Required action =
Search through the entries for the word "range" and copy every line that has it.

Data for analysis =

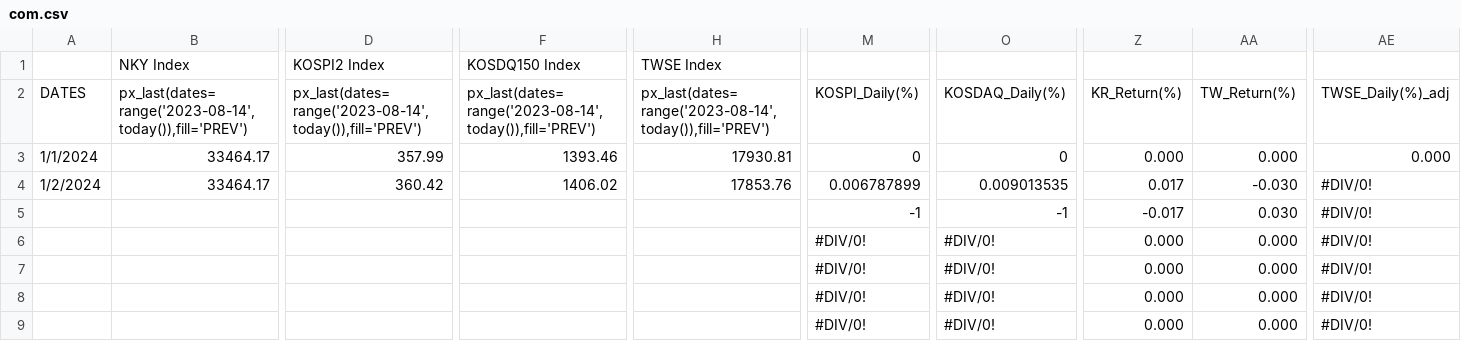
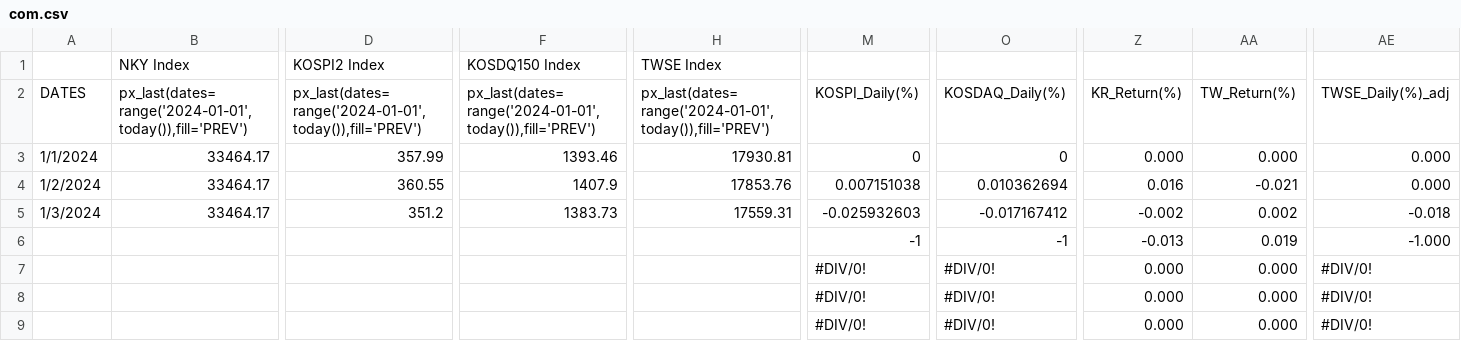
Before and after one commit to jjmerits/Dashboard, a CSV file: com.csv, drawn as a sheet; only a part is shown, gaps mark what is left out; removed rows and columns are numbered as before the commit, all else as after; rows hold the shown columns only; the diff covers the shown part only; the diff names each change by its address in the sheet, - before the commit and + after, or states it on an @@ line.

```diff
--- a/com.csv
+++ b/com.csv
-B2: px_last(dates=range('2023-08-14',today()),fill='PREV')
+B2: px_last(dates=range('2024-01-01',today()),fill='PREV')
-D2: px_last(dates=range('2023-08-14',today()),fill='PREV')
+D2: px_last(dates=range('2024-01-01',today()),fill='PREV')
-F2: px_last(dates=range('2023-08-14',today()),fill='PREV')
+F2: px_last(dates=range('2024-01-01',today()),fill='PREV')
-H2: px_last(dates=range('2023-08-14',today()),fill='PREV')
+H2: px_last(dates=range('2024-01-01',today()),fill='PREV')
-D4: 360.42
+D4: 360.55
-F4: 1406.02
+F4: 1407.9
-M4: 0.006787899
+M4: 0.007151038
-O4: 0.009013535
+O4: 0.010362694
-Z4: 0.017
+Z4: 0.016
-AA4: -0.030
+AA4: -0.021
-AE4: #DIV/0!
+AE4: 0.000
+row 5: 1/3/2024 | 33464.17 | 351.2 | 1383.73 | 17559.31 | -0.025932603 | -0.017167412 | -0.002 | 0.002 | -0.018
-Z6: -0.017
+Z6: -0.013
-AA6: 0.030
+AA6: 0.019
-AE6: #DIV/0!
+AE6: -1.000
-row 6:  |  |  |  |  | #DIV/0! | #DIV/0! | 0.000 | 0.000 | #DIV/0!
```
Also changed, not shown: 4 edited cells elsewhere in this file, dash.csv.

Solved exercise =
-B2: px_last(dates=range('2023-08-14',today()),fill='PREV')
+B2: px_last(dates=range('2024-01-01',today()),fill='PREV')
-D2: px_last(dates=range('2023-08-14',today()),fill='PREV')
+D2: px_last(dates=range('2024-01-01',today()),fill='PREV')
-F2: px_last(dates=range('2023-08-14',today()),fill='PREV')
+F2: px_last(dates=range('2024-01-01',today()),fill='PREV')
-H2: px_last(dates=range('2023-08-14',today()),fill='PREV')
+H2: px_last(dates=range('2024-01-01',today()),fill='PREV')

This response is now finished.